Some states have gone as far as enacting legislation that holds parents accountable for any bullying their children commit at school.
Unfortunately, bullying in school has not only led to many students dreading their time at school and developing unhealthy coping habits. This has even led to many bullying victims at astoundingly young ages to attempt and commit suicide.
2. Bullying In The Workplace
Many Americans encounter friction in their workplaces.
Both coworkers and supervisors can engage in bullying. Several federal-level protections exist to prevent abusive practices in U.S. workplaces. However, many Americans still deal with ongoing abuse in the workplace.
Fortunately, employee protections from the U.S. Department of Labor and other agencies offer legal remedies to employees who suffer abuse in the workplace. But these measures do little in terms of addressing the psychological damage workplace bullies might inflict.
Many people work stressful jobs which themselves can pose major risks of substance abuse. But an employee who suffers prolonged bullying in the workplace has a higher chance of engaging in substance abuse to cope with that mistreatment.
Bullying in the workplace can not only lead to the victim developing a substance abuse issue, but it can also entail professional repercussions.
An otherwise stellar employee facing bullying at work could have trouble maintaining productivity, and low enthusiasm for showing up to work will invariably lead to professional difficulties in one’s career.
3. Bullying At Home
Unfortunately, many Americans face harsh ridicule and abuse at home.
When bullying occurs within a family, the victim may feel isolated, with nowhere to go and no one to ask for help.
Family is usually the first place to look for support and help after suffering bullying. If family members are the cause of a victim’s bullying struggles, where does he or she look for help?
Bullying at home can become so intense that the victim runs away or takes the first opportunity to make a fresh start elsewhere.
This can eventually lead to a substance abuse problem if he or she falls in with the wrong crowd, believing there is no other option.
4. Bullying Online
Cyberbullying, i.e., abusing another person through digital messaging, is a major concern for many Americans, especially for parents of kids and teens with online access.
Social media can be a fantastic outlet for sharing news stories and interesting information with friends, family, and acquaintances. However, it can also provide a platform for stalking, harassment, and bullying.
Many people have suffered severe psychological trauma from things said online. Prolonged cyberbullying can easily propel a victim toward substance abuse.
Developing Healthier Coping Strategies
Victims of bullying are more likely to engage in substance abuse than their peers*.
Unfortunately, a bullying victim who cannot find help will likely assume that support isn’t available. At this point, drugs become a relatively attractive outlet for people in these difficult situations.

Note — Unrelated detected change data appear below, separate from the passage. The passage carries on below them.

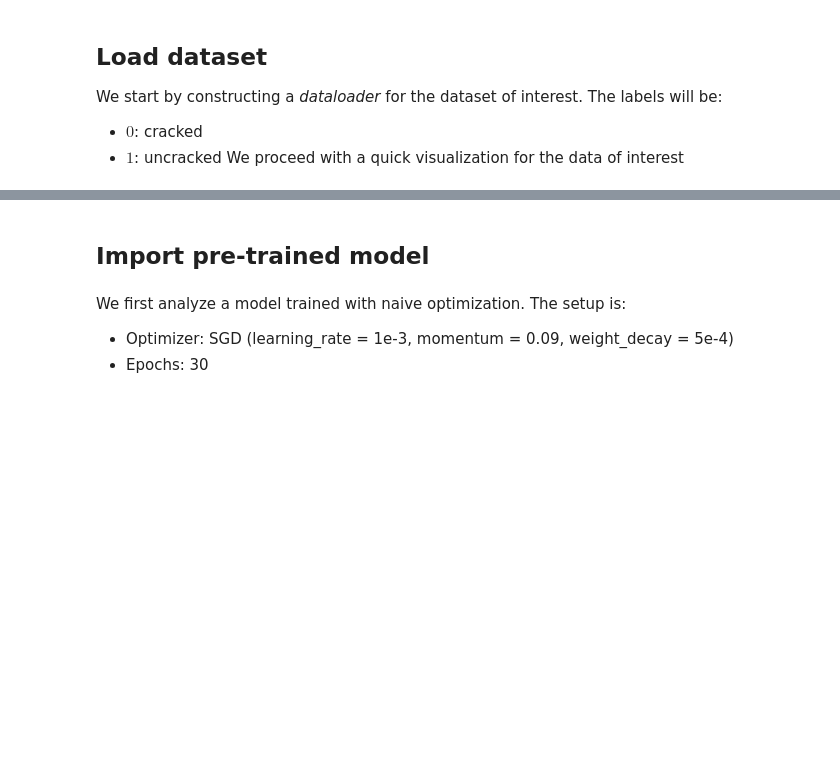
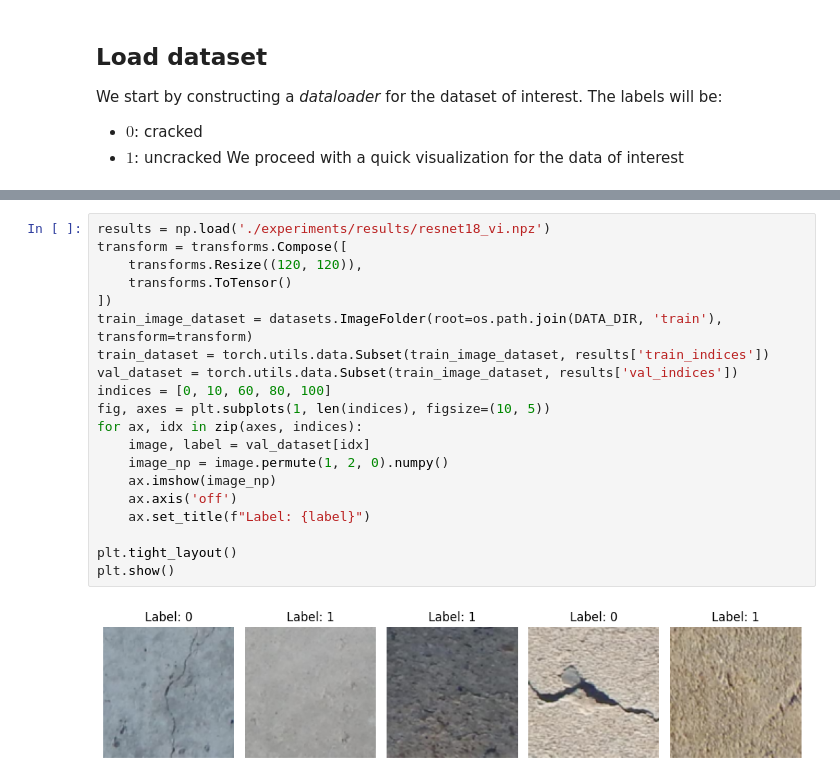
Before and after one commit to mattyred/KAUST-STAT301-BayesianDeepLearning, a Jupyter notebook: bdl_project.ipynb, the cells around one changed output, grey strips where cells are left out. Cells and saved outputs as stored; diff of their text form; blank space fills up the shorter version.

```diff
--- a/bdl_project.ipynb
+++ b/bdl_project.ipynb
@@ -89,7 +173,23 @@ WARNING:matplotlib.image:Clipping input data to the valid range for imshow with
-# %% [markdown]
-## Import pre-trained model
-# %% [markdown]
-We first analyze a model trained with naive optimization. The setup is:
-- Optimizer: SGD (learning_rate = 1e-3, momentum = 0.09, weight_decay = 5e-4)
-- Epochs: 30
+# %%
+results = np.load('./experiments/results/resnet18_vi.npz')
+transform = transforms.Compose([
+    transforms.Resize((120, 120)),
+    transforms.ToTensor()
+])
+train_image_dataset = datasets.ImageFolder(root=os.path.join(DATA_DIR, 'train'), transform=transform)
+train_dataset = torch.utils.data.Subset(train_image_dataset, results['train_indices'])
+val_dataset = torch.utils.data.Subset(train_image_dataset, results['val_indices'])
+indices = [0, 10, 60, 80, 100]
+fig, axes = plt.subplots(1, len(indices), figsize=(10, 5))
+for ax, idx in zip(axes, indices):
+    image, label = val_dataset[idx]
+    image_np = image.permute(1, 2, 0).numpy()
+    ax.imshow(image_np)
+    ax.axis('off')
+    ax.set_title(f"Label: {label}")
+
+plt.tight_layout()
+plt.show()
+# %% [output]
+[figure, added]
 # %%
```
Also changed, not shown: parts of 19 cells of this notebook, 15 other files.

Students who suffer verbal abuse in high school are three times more likely to engage in alcohol abuse than non-bullied peers. Bullies themselves are also statistically more likely to engage in substance abuse.
Substance abuse is dangerous for younger people.

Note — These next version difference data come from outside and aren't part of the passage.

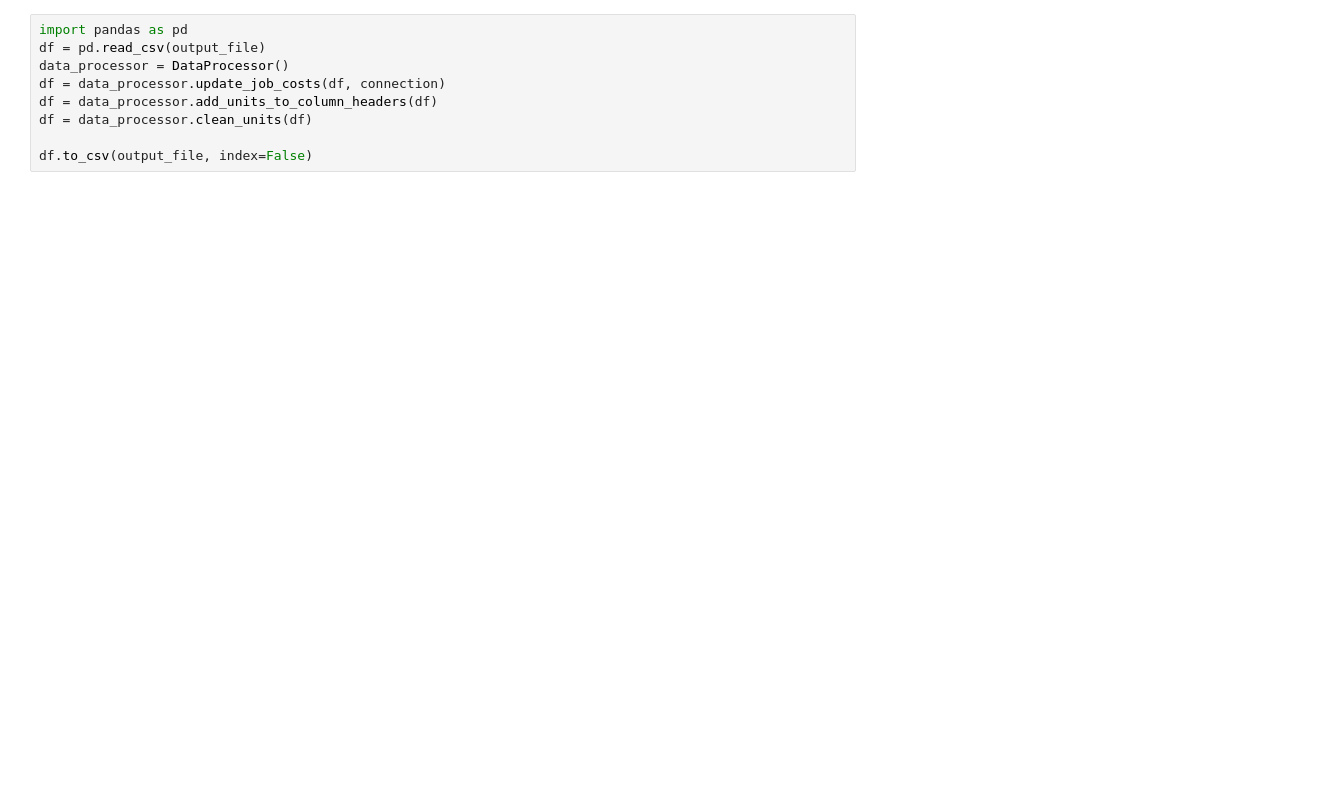
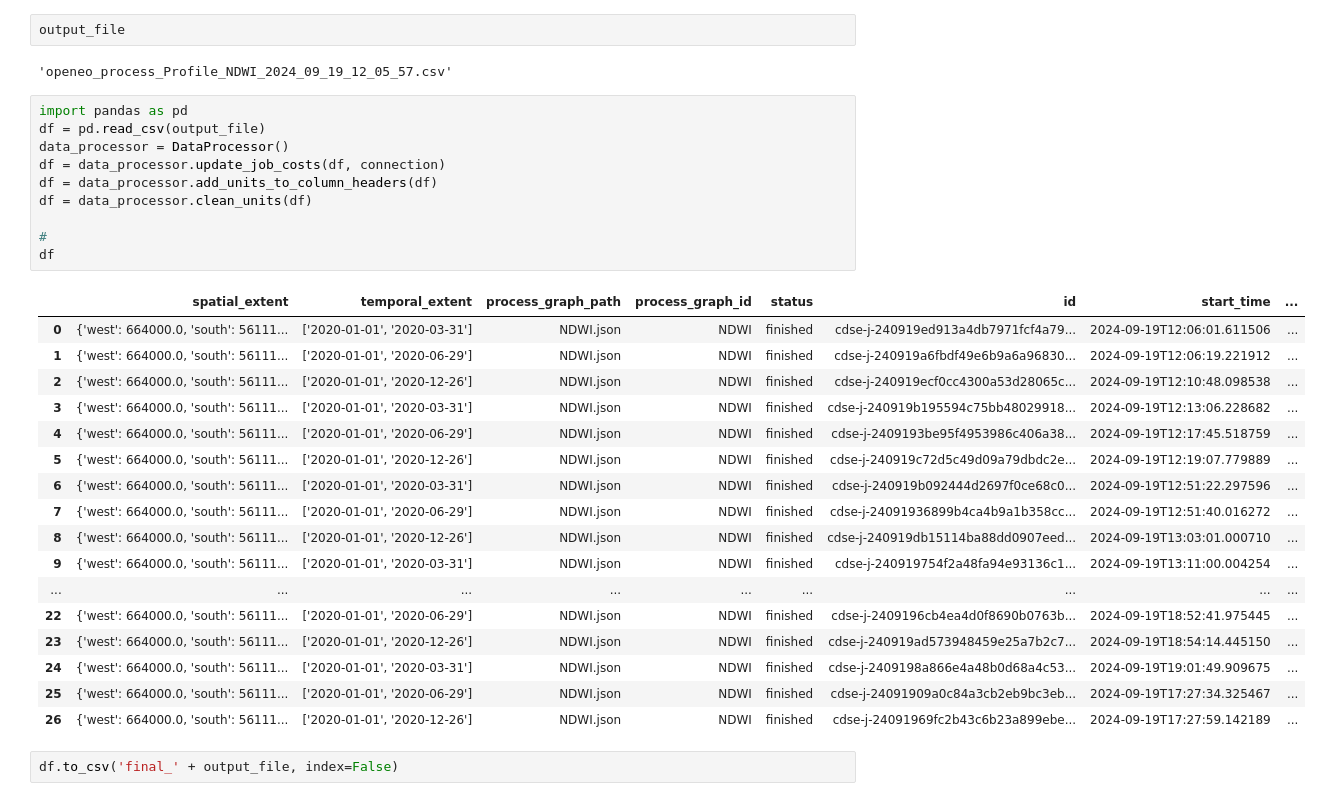
Before and after one commit to ESA-APEx/apex_algorithms, a Jupyter notebook: udp_cost_mapping/udp_profile_notebook.ipynb, the cells around one changed output. Cells and saved outputs as stored; diff of their text form; blank space fills up the shorter version.

```diff
--- a/udp_cost_mapping/udp_profile_notebook.ipynb
+++ b/udp_cost_mapping/udp_profile_notebook.ipynb
@@ -46,12 +80,37 @@ def start_job(row: pd.Series, connection: openeo.Connection, **kwargs) -> openeo
 manager.run_jobs(df=jobs_df, start_job=start_job, output_file=output_file)
 # %% [output]
 Authenticated using refresh token.
+# %%
+output_file
+# %% [output]
+'openeo_process_Profile_NDWI_2024_09_19_12_05_57.csv'
 # %%
 import pandas as pd
 df = pd.read_csv(output_file)
 data_processor = DataProcessor()
 df = data_processor.update_job_costs(df, connection)
 df = data_processor.add_units_to_column_headers(df)
 df = data_processor.clean_units(df)
 
-df.to_csv(output_file, index=False)
+#
+df
+# %% [output]
+|  | spatial_extent | temporal_extent | process_graph_path | process_graph_id | status | id | start_time | ... |
+| 0 | {'west': 664000.0, 'south': 56111... | ['2020-01-01', '2020-03-31'] | NDWI.json | NDWI | finished | cdse-j-240919ed913a4db7971fcf4a79... | 2024-09-19T12:06:01.611506 | ... |
+| 1 | {'west': 664000.0, 'south': 56111... | ['2020-01-01', '2020-06-29'] | NDWI.json | NDWI | finished | cdse-j-240919a6fbdf49e6b9a6a96830... | 2024-09-19T12:06:19.221912 | ... |
+| 2 | {'west': 664000.0, 'south': 56111... | ['2020-01-01', '2020-12-26'] | NDWI.json | NDWI | finished | cdse-j-240919ecf0cc4300a53d28065c... | 2024-09-19T12:10:48.098538 | ... |
+| 3 | {'west': 664000.0, 'south': 56111... | ['2020-01-01', '2020-03-31'] | NDWI.json | NDWI | finished | cdse-j-240919b195594c75bb48029918... | 2024-09-19T12:13:06.228682 | ... |
+| 4 | {'west': 664000.0, 'south': 56111... | ['2020-01-01', '2020-06-29'] | NDWI.json | NDWI | finished | cdse-j-2409193be95f4953986c406a38... | 2024-09-19T12:17:45.518759 | ... |
+| 5 | {'west': 664000.0, 'south': 56111... | ['2020-01-01', '2020-12-26'] | NDWI.json | NDWI | finished | cdse-j-240919c72d5c49d09a79dbdc2e... | 2024-09-19T12:19:07.779889 | ... |
+| 6 | {'west': 664000.0, 'south': 56111... | ['2020-01-01', '2020-03-31'] | NDWI.json | NDWI | finished | cdse-j-240919b092444d2697f0ce68c0... | 2024-09-19T12:51:22.297596 | ... |
+| 7 | {'west': 664000.0, 'south': 56111... | ['2020-01-01', '2020-06-29'] | NDWI.json | NDWI | finished | cdse-j-24091936899b4ca4b9a1b358cc... | 2024-09-19T12:51:40.016272 | ... |
+| 8 | {'west': 664000.0, 'south': 56111... | ['2020-01-01', '2020-12-26'] | NDWI.json | NDWI | finished | cdse-j-240919db15114ba88dd0907eed... | 2024-09-19T13:03:01.000710 | ... |
+| 9 | {'west': 664000.0, 'south': 56111... | ['2020-01-01', '2020-03-31'] | NDWI.json | NDWI | finished | cdse-j-240919754f2a48fa94e93136c1... | 2024-09-19T13:11:00.004254 | ... |
+| ... | ... | ... | ... | ... | ... | ... | ... | ... |
+| 22 | {'west': 664000.0, 'south': 56111... | ['2020-01-01', '2020-06-29'] | NDWI.json | NDWI | finished | cdse-j-2409196cb4ea4d0f8690b0763b... | 2024-09-19T18:52:41.975445 | ... |
+| 23 | {'west': 664000.0, 'south': 56111... | ['2020-01-01', '2020-12-26'] | NDWI.json | NDWI | finished | cdse-j-240919ad573948459e25a7b2c7... | 2024-09-19T18:54:14.445150 | ... |
+| 24 | {'west': 664000.0, 'south': 56111... | ['2020-01-01', '2020-03-31'] | NDWI.json | NDWI | finished | cdse-j-2409198a866e4a48b0d68a4c53... | 2024-09-19T19:01:49.909675 | ... |
+| 25 | {'west': 664000.0, 'south': 56111... | ['2020-01-01', '2020-06-29'] | NDWI.json | NDWI | finished | cdse-j-24091909a0c84a3cb2eb9bc3eb... | 2024-09-19T17:27:34.325467 | ... |
+| 26 | {'west': 664000.0, 'south': 56111... | ['2020-01-01', '2020-12-26'] | NDWI.json | NDWI | finished | cdse-j-24091969fc2b43c6b23a899ebe... | 2024-09-19T17:27:59.142189 | ... |
+# %%
+df.to_csv('final_' + output_file, index=False)
```
Also changed, not shown: parts of 9 cells of this notebook, 1 other file.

An individual who develops a substance abuse disorder at a young age is likely to continue this pattern into adulthood, potentially leading to a life of addiction.
Moreover, people who suffer bullying are more likely to develop trust issues and have a hard time relying on others in the future.

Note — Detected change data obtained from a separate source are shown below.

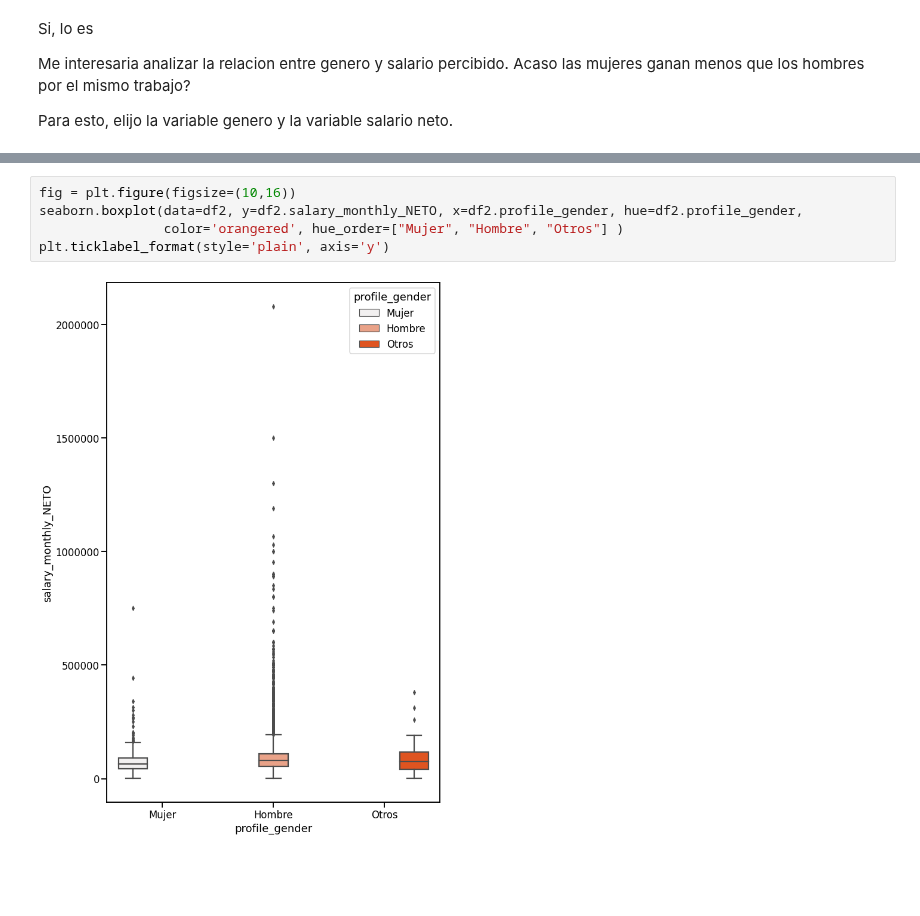
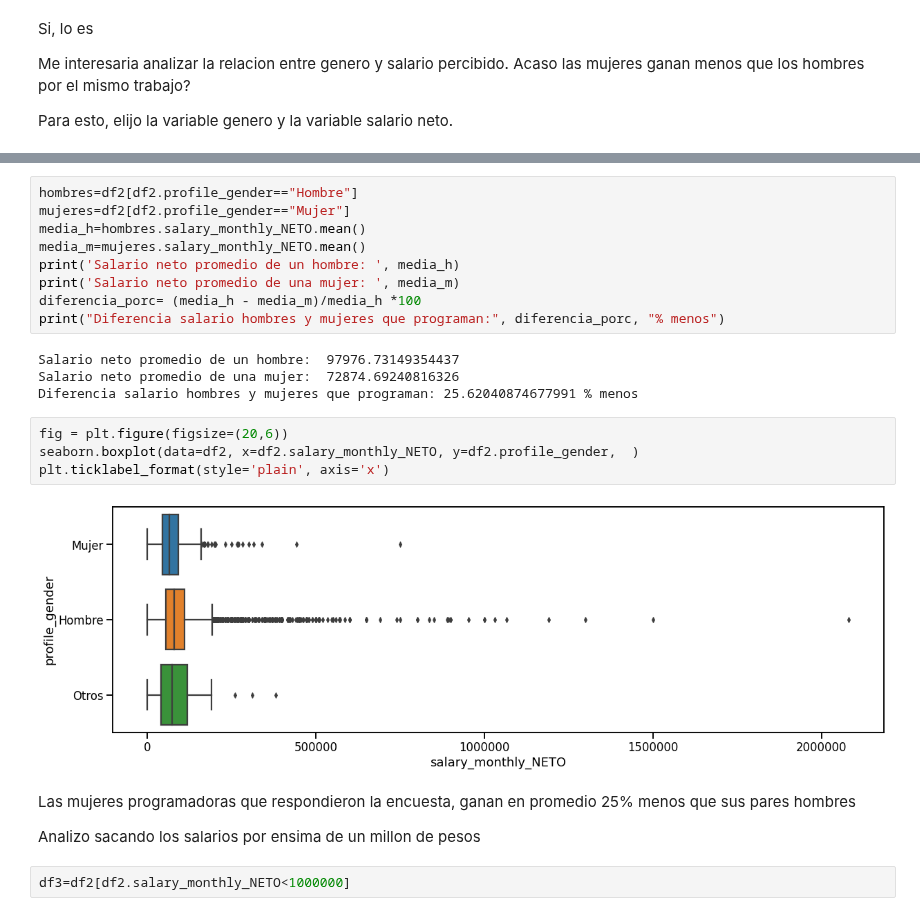
Before and after one commit to Natali-PP/diplodatos2021, a Jupyter notebook: AnalisiYVisualizacion/03_Distribuciones.ipynb, the cells around one changed output, grey strips where cells are left out. Drawn from its saved outputs; the diff is of its cells as text; blank space fills up the shorter version.

```diff
--- a/AnalisiYVisualizacion/03_Distribuciones.ipynb
+++ b/AnalisiYVisualizacion/03_Distribuciones.ipynb
@@ -308,7 +301,25 @@ Name: profile_gender, dtype: int64
+# %%
+hombres=df2[df2.profile_gender=="Hombre"]
+mujeres=df2[df2.profile_gender=="Mujer"]
+media_h=hombres.salary_monthly_NETO.mean()
+media_m=mujeres.salary_monthly_NETO.mean()
+print('Salario neto promedio de un hombre: ', media_h)
+print('Salario neto promedio de una mujer: ', media_m)
+diferencia_porc= (media_h - media_m)/media_h *100
+print("Diferencia salario hombres y mujeres que programan:", diferencia_porc, "% menos")
+# %% [output]
+Salario neto promedio de un hombre:  97976.73149354437
+Salario neto promedio de una mujer:  72874.69240816326
+Diferencia salario hombres y mujeres que programan: 25.62040874677991 % menos
 # %%
-fig = plt.figure(figsize=(10,16))
-seaborn.boxplot(data=df2, y=df2.salary_monthly_NETO, x=df2.profile_gender, hue=df2.profile_gender,
-                color='orangered', hue_order=["Mujer", "Hombre", "Otros"] )
-plt.ticklabel_format(style='plain', axis='y')
+fig = plt.figure(figsize=(20,6))
+seaborn.boxplot(data=df2, x=df2.salary_monthly_NETO, y=df2.profile_gender,  )
+plt.ticklabel_format(style='plain', axis='x')
 # %% [output]
-[figure, old version]
+[figure, new version]
+# %% [markdown]
+Las mujeres programadoras que respondieron la encuesta, ganan en promedio 25% menos que sus pares hombres
+
+Analizo sacando los salarios por ensima de un millon de pesos
+# %%
+df3=df2[df2.salary_monthly_NETO<1000000]
```
Also changed, not shown: parts of 4 cells of this notebook.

This can create a serious roadblock to recovery as the individual struggling with substance abuse may deal with low self-esteem and feel unworthy of others’ help. They may simply distrust those offering help as well.
Bullying is a serious problem, and parents should remain vigilant for any sign of it. Victims of bullying should know they are not alone and that help is available if needed.
If you notice a person struggling with bullying, do not be afraid to speak up and offer help.
It is essential for bullying victims to realize their situations are not permanent and that bullying is fixable. The sooner they seek help for bullying issues, the more likely they are to avoid a future of substance abuse.